- Preanalytical quality – Incidents before test
- Analytical quality – How to assess the clinical effectiveness of laboratory
- Postanalytical quality – How to interpret test results
- Quality systems in the laboratory - Accreditation based on ISO 17043
- EQA update – Role for better patient safety
Further information: http://www.labquality.fi/labquality-paivat/in-english/
GoSign portal enables to store, share and digitally sign documents. GoSign users can sign documents, verify a signed document, send invitation to sign a document, follow the document signing process and store signed documents without registration or additional fees. No more printing, mailing, faxing or couriers. Signing anything digitally is much more convenient than signing a hard copy. It saves time and costs. Furthermore, all legally active citizens already have infrastructure to use digital signature.
It is believed that GoSign will provide users with a wider access to the personal signature of the related formalities without leaving our home or office. In this way, some of the private life and business processes will be able to move from paper to electronic space. It is usual that contract signing process usually takes from week to several months – for today it is a long period of time.

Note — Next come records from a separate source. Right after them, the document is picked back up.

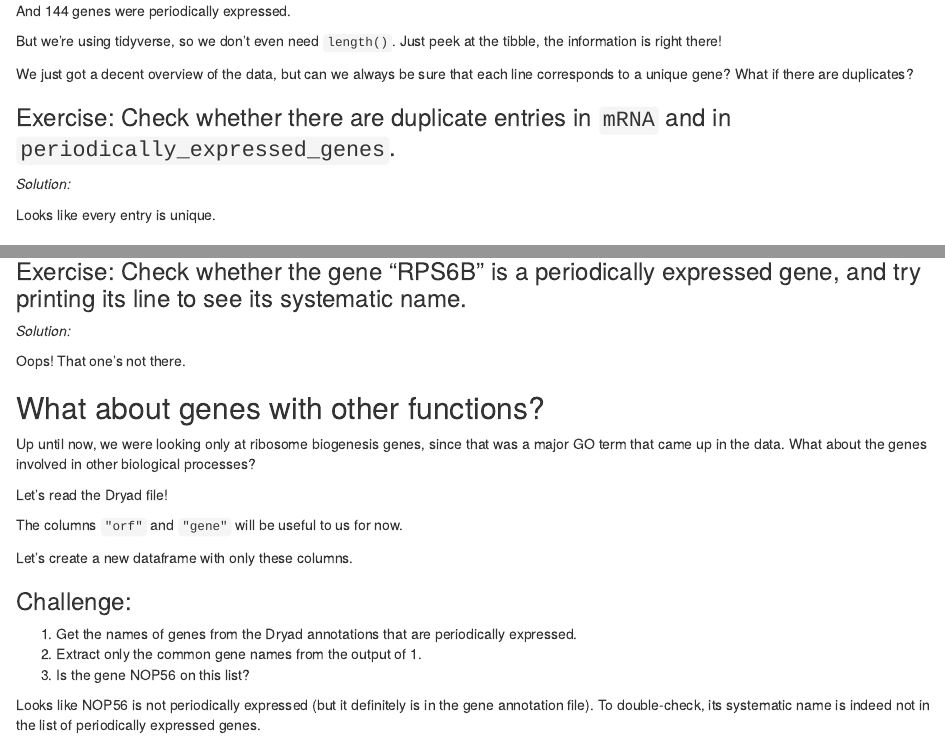
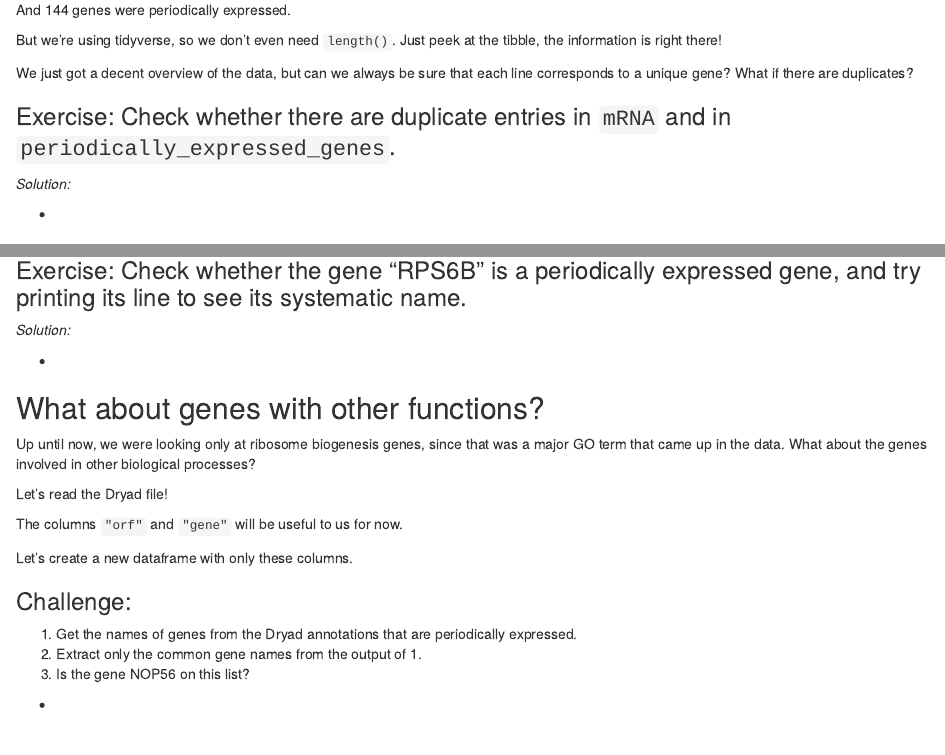
Before and after one commit to rpornmon/2024upggBootcamp-dataExploreInR, an R Markdown document (code_scripts/2024UpggBootcamp_workbook.Rmd): the page in a window 1100 px wide, from 6600 px down before the commit and from 6630 px down after it, so that both start at the same text, and a second part further down, joined at a grey line. Rendered offline with R 4.5, knitr and Pandoc, with nearby package versions; code that draws random numbers runs with fixed seeds of ours.

Commit message:
removed a few lines of text

```diff
--- a/code_scripts/2024UpggBootcamp_workbook.Rmd
+++ b/code_scripts/2024UpggBootcamp_workbook.Rmd
@@ -383,7 +385,7 @@ unique gene? What if there are duplicates?
 
 *Solution:*
 
-Looks like every entry is unique.
+-
 
 ## Let's explore our ribi annotation file
 
@@ -450,7 +458,7 @@ It's there! Let's print the line to see what its Systematic Name is.
 
 *Solution:*
 
-Oops! That one's not there.
+-
 
 ## What about genes with other functions?
 
@@ -469,8 +477,7 @@ Let's create a new dataframe with only these columns.
 2.  Extract only the common gene names from the output of 1.
 3.  Is the gene NOP56 on this list?
 
-Looks like NOP56 is not periodically expressed (but it definitely is in the gene annotation file).
-To double-check, its systematic name is indeed not in the list of periodically expressed genes.
+-
 
 ### Exploring more of the Dryad data
 
```
Also changed, not shown: code_scripts/2024UpggBootcamp_workbook.Rmd (10 more changed lines).
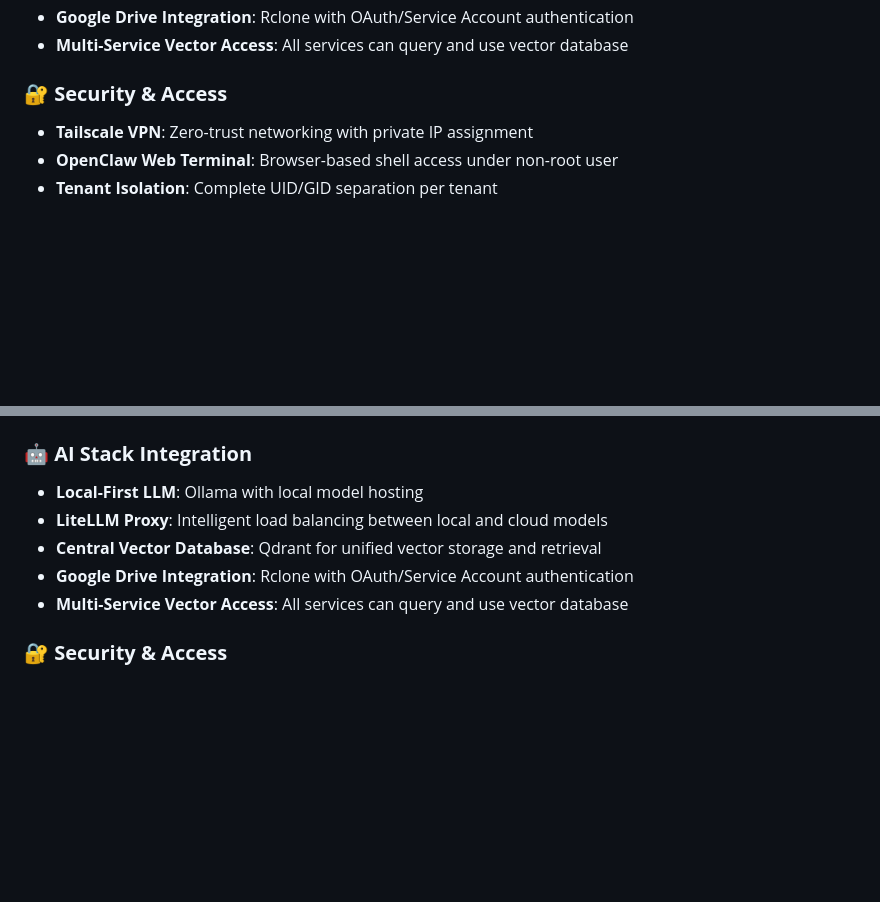
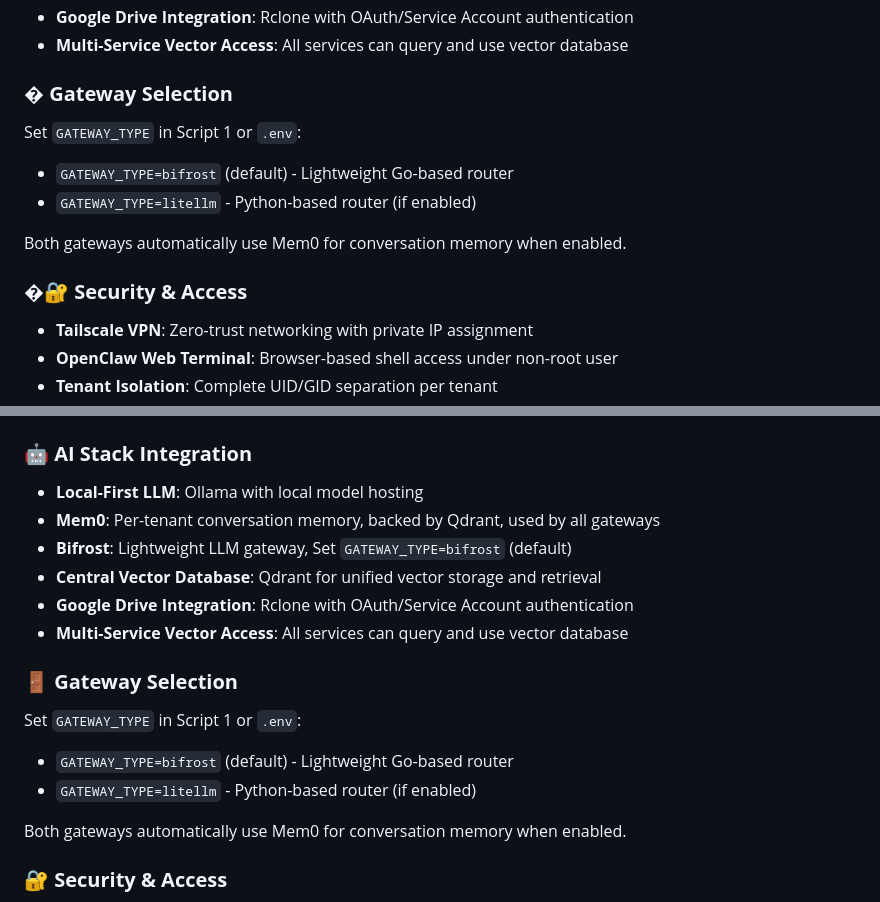
Before and after one commit to jgla1ne/AIPlatformAutomation, a Markdown page: README.md, 2 parts joined by grey strips. GitHub-like rendering; blank space fills up the shorter version.

Commit message:
Phase 4: Apply CLAUDE.md Change 9 - Documentation Updates
- Change 9: Update README.md with software stack table and gateway selection
- Add Mem0 and Bifrost to AI Stack Integration section
- Add Gateway Selection documentation with GATEWAY_TYPE variable
- Document both bifrost and litellm gateway options
- Clarify automatic Mem0 integration for both gateways
- All 9 CLAUDE.md changes successfully implemented across all phases
- Ready for complete flow testing: Script 0 → 1 → 2 → 3

```diff
--- a/README.md
+++ b/README.md
@@ -413,7 +413,14 @@ BIFROST_PROVIDERS='[{"provider":"ollama","base_url":"http://ollama:11434"}]'
 - **Google Drive Integration**: Rclone with OAuth/Service Account authentication
 - **Multi-Service Vector Access**: All services can query and use vector database
 
-### **🔐 Security & Access**
+### **� Gateway Selection**
+Set `GATEWAY_TYPE` in Script 1 or `.env`:
+- `GATEWAY_TYPE=bifrost` (default) - Lightweight Go-based router
+- `GATEWAY_TYPE=litellm` - Python-based router (if enabled)
+
+Both gateways automatically use Mem0 for conversation memory when enabled.
+
+### **�🔐 Security & Access**
 - **Tailscale VPN**: Zero-trust networking with private IP assignment
 - **OpenClaw Web Terminal**: Browser-based shell access under non-root user
 - **Tenant Isolation**: Complete UID/GID separation per tenant
@@ -737,10 +744,18 @@ sudo bash scripts/3-configure-services.sh datasquiz --set-routing cost-optimized
 
 ### **🤖 AI Stack Integration**
 - **Local-First LLM**: Ollama with local model hosting
-- **LiteLLM Proxy**: Intelligent load balancing between local and cloud models
+- **Mem0**: Per-tenant conversation memory, backed by Qdrant, used by all gateways
+- **Bifrost**: Lightweight LLM gateway, Set `GATEWAY_TYPE=bifrost` (default)
 - **Central Vector Database**: Qdrant for unified vector storage and retrieval
 - **Google Drive Integration**: Rclone with OAuth/Service Account authentication
 - **Multi-Service Vector Access**: All services can query and use vector database
+
+### **🚪 Gateway Selection**
+Set `GATEWAY_TYPE` in Script 1 or `.env`:
+- `GATEWAY_TYPE=bifrost` (default) - Lightweight Go-based router
+- `GATEWAY_TYPE=litellm` - Python-based router (if enabled)
+
+Both gateways automatically use Mem0 for conversation memory when enabled.
 
 ### **🔐 Security & Access**
 - **Tailscale VPN**: Zero-trust networking with private IP assignment
```
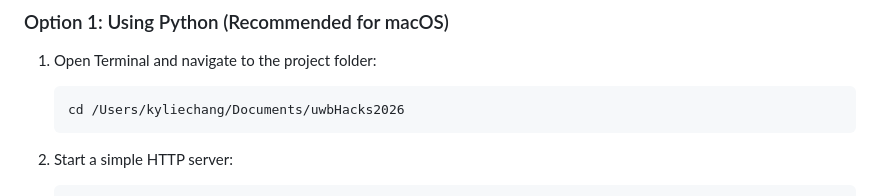
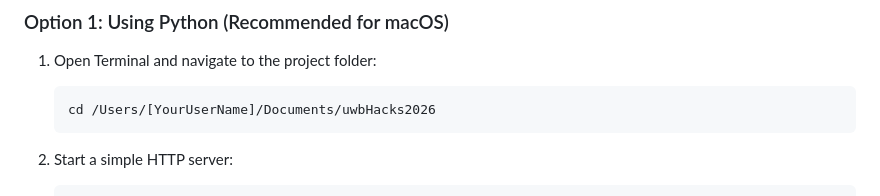
Before and after one commit to BountyBro/uwbHacks2026, a Markdown page: README.md, the part around the change. GitHub-like rendering.

Commit message:
Abstracted README.md components

````diff
--- a/README.md
+++ b/README.md
@@ -37,7 +37,7 @@ uwbHacks2026/
 
 1. Open Terminal and navigate to the project folder:
    ```bash
-   cd /Users/kyliechang/Documents/uwbHacks2026
+   cd /Users/[YourUserName]/Documents/uwbHacks2026
    ```
 
 2. Start a simple HTTP server:
````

Above all, digital signatures are legally binding in Lithuania and many countries around Europe. GoSign.lt keeps documents private and secure.
In November 2013 Finnish and Estonian governments entered into an agreement pursuant to which Estonia grants Finland the right to utilize Estonian X-Road service bus and access to its source code free of charge. Thus Finland can take the immediate advantage of readily available and proven components of the Estonian X-Road. According to Mr. Pauli Kartano, project lead of the Finnish Service Bus Project at the Ministry of Finance and a keynote speaker of the seminar, X-Road will become one of the key pillars of the Finnish digital infrastructure for eServices. The aim is to facilitate data flow between different organizations and services, as well as contribute to the emergence of new kinds of online services. “X-Road is an enabler of the new services because it provides shared data available in a safe and controlled environment, although, simply speaking, it is a data transmission layer only,” Kartano explained.
The seminar was also honored by the presence of Henna Virkkunen, Finland’s Minister of Public Administration and Local Government, and Juhan Parts, Estonia’s Minister of Economic Affairs and Communications, who also gave their speeches. According to minister Virkkunen, ICT-systems currently used by the Finnish public sector are siloed and non-compliant thus preventing productivity growth as well as blocking the emergence of new online services based on the use of authorities’ shared databases. The vast majority of citizens would be comfortable to deal with the authorities online over the internet whenever it suits them best. On the other hand, online services enable authorities to streamline their internal processes and lighten the administrative burden for citizens. As an example Minister Virkkunen raised the eServices provided by the Finnish Tax Administration, which successfully have combined both improved customer service and increased productivity.
There are high expectations for Finnish-Estonian cooperation but thanks to the close relations there are good reasons for success. “This is a unique opportunity both for Estonia and Finland to learn from each other´s different practices. The challenges in the ICT-area have rarely only one right solution. By cooperating we can utilize the special expertise available in both countries and achieve better results,” appraised minister Virkkunen in her post-seminar release. Minister Parts from his side sees the opportunity to deepen the partnership even further, towards the establishment of an international “Innovation Institute” focusing on eGovernment issues. “eServices in the future will become more and more cross-border. It doesn’t make sense to create the infrastructure elements by each country separately, instead it would be smart to cooperate and join forces in that activity“, envisioned minister Parts in his release.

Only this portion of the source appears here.